In Russian we have a phrase, mostly used in memes, like “like a Leo Tolstoy you speak, but in fact you’re just a d**k” (meaning that you only talk beautifully but when it comes to actions you do nothing or don’t keep the promises. I need to translate a phrase “Like a Leo Tolstoy we speak, and in actions we’re Leo Tolstoy”, but used in English-speaking culture (or something stylistically close to it). Is there anything similar to it that sounds naturally?
Several expressions come to mind:
He/she walks the talk.
This means a person acts in the same way that they promise to act, or that they encourage others to act.
- He's a man of his word.
- She's a woman of her word.
A gender-neutral form "They're a person of their word" is possible, but I've never encountered it and it may not be understood. It sounds strange to me, but maybe that needs to change!
This means a person lives up to their promises, i.e. they do what they promise to do.
I say what I mean and mean what I say.
This means I'm direct and honest.
He/she leads by example.

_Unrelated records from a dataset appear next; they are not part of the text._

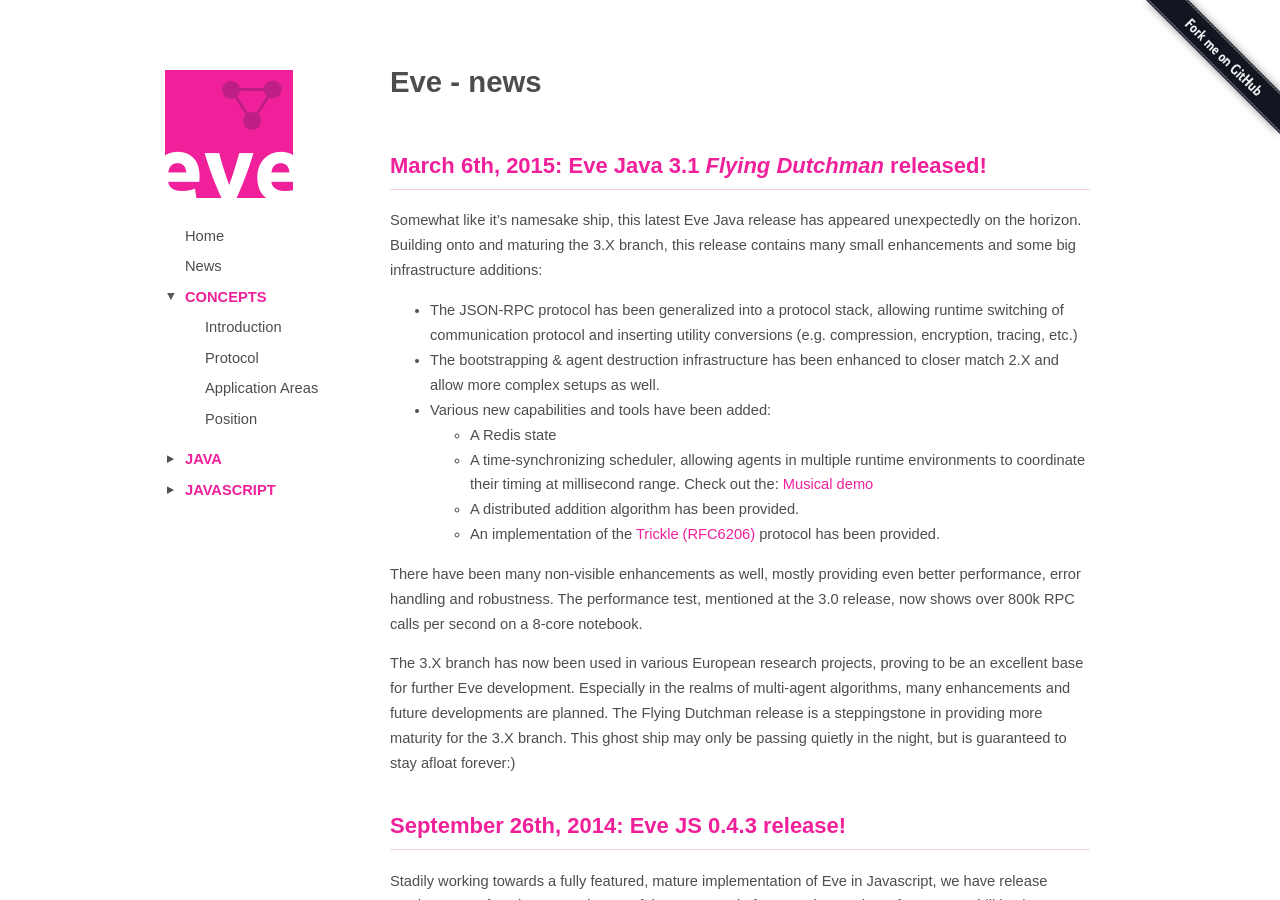
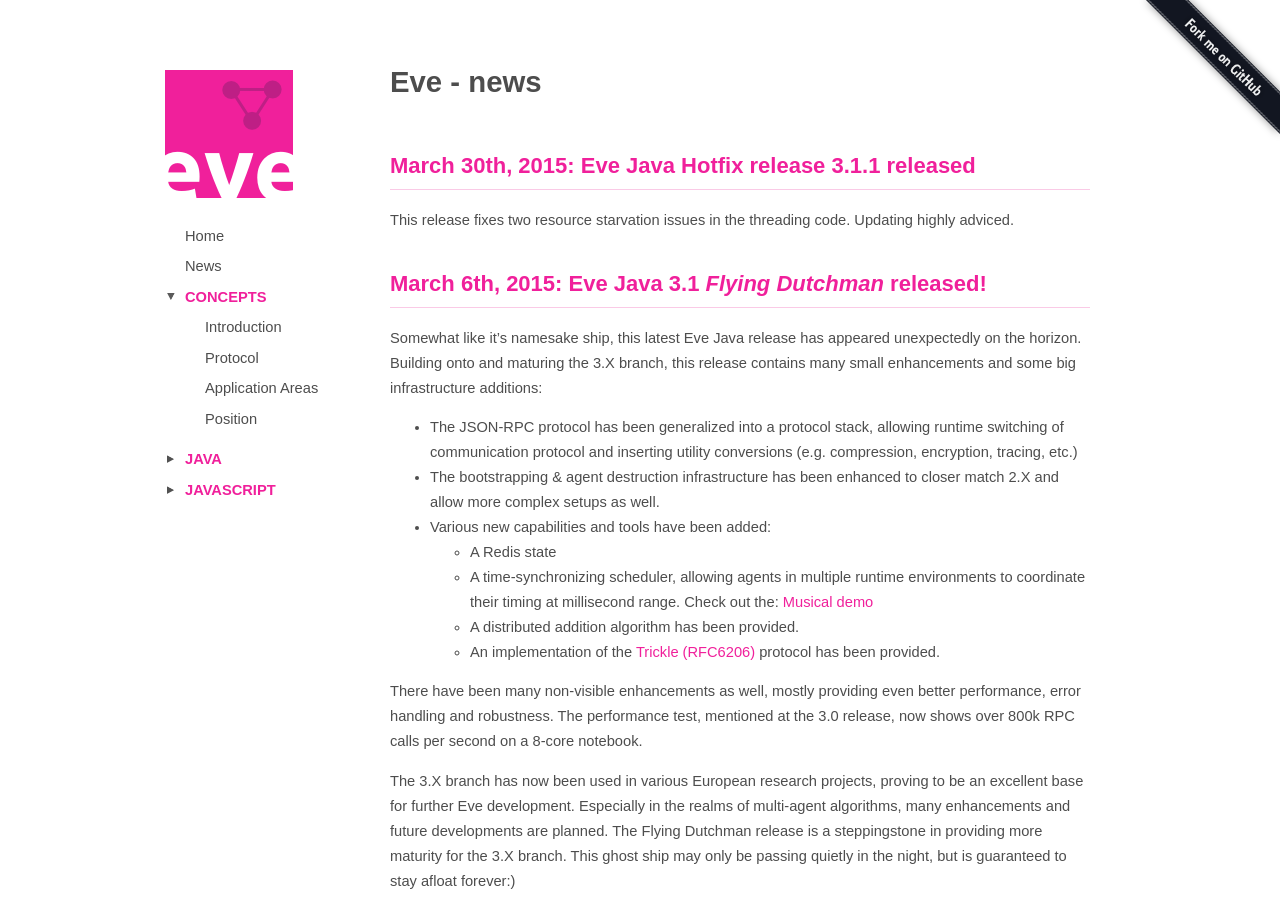
Before and after one commit to almende/eve, a Jekyll site: the page built from news.md, in a window 1280 px wide and 900 px high. Built offline with Jekyll 4.4.1, drawn with Linux system fonts in a browser that asks for light colours.

Commit message:
Release 3.1.1 news

```diff
--- a/news.md
+++ b/news.md
@@ -4,6 +4,10 @@
 ---
 
 #Eve - news
+
+## March 30th, 2015: Eve Java Hotfix release 3.1.1 released
+
+This release fixes two resource starvation issues in the threading code. Updating highly adviced.
 
 ## March 6th, 2015: Eve Java 3.1 *Flying Dutchman* released!
 
```
Also changed, not shown: implementations/java/setups.md (+1 -1 lines).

This means a person acts the way they want others to act, thereby encouraging them to act in the same way.